*Aim of the exercise*.
An exact copy of all the data is the required output.

*Raw data*.
-=-=-=-=-

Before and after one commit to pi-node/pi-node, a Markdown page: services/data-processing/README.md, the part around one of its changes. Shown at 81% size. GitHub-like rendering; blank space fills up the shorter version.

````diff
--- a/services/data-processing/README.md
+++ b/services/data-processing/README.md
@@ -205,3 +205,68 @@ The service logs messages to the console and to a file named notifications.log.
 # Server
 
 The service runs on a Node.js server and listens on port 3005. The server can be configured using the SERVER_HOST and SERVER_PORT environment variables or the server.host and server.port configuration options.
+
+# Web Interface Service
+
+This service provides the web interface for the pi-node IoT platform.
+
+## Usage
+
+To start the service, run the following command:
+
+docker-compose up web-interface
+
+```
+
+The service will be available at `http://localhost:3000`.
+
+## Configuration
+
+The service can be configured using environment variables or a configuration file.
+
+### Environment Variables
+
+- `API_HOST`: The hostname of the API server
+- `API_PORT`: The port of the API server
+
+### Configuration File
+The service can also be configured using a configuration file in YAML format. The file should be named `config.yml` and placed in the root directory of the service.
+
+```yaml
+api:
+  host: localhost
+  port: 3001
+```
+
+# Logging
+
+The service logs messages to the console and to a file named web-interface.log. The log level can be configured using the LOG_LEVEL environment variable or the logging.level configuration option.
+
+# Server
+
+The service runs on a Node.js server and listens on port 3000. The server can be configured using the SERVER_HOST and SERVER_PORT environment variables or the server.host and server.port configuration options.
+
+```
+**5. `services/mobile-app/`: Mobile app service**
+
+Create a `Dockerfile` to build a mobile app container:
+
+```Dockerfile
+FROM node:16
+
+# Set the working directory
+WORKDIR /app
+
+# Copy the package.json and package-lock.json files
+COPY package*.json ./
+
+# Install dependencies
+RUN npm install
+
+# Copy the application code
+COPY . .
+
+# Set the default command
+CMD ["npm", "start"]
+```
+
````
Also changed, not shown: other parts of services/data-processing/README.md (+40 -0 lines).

-=-=-=-=-

*Output of the task*.
Before and after one commit to pi-node/pi-node, a Markdown page: services/data-processing/README.md, the part around one of its changes. Shown at 81% size. GitHub-like rendering; blank space fills up the shorter version.

````diff
--- a/services/data-processing/README.md
+++ b/services/data-processing/README.md
@@ -205,3 +205,68 @@ The service logs messages to the console and to a file named notifications.log.
 # Server
 
 The service runs on a Node.js server and listens on port 3005. The server can be configured using the SERVER_HOST and SERVER_PORT environment variables or the server.host and server.port configuration options.
+
+# Web Interface Service
+
+This service provides the web interface for the pi-node IoT platform.
+
+## Usage
+
+To start the service, run the following command:
+
+docker-compose up web-interface
+
+```
+
+The service will be available at `http://localhost:3000`.
+
+## Configuration
+
+The service can be configured using environment variables or a configuration file.
+
+### Environment Variables
+
+- `API_HOST`: The hostname of the API server
+- `API_PORT`: The port of the API server
+
+### Configuration File
+The service can also be configured using a configuration file in YAML format. The file should be named `config.yml` and placed in the root directory of the service.
+
+```yaml
+api:
+  host: localhost
+  port: 3001
+```
+
+# Logging
+
+The service logs messages to the console and to a file named web-interface.log. The log level can be configured using the LOG_LEVEL environment variable or the logging.level configuration option.
+
+# Server
+
+The service runs on a Node.js server and listens on port 3000. The server can be configured using the SERVER_HOST and SERVER_PORT environment variables or the server.host and server.port configuration options.
+
+```
+**5. `services/mobile-app/`: Mobile app service**
+
+Create a `Dockerfile` to build a mobile app container:
+
+```Dockerfile
+FROM node:16
+
+# Set the working directory
+WORKDIR /app
+
+# Copy the package.json and package-lock.json files
+COPY package*.json ./
+
+# Install dependencies
+RUN npm install
+
+# Copy the application code
+COPY . .
+
+# Set the default command
+CMD ["npm", "start"]
+```
+
````
Also changed, not shown: other parts of services/data-processing/README.md (+40 -0 lines).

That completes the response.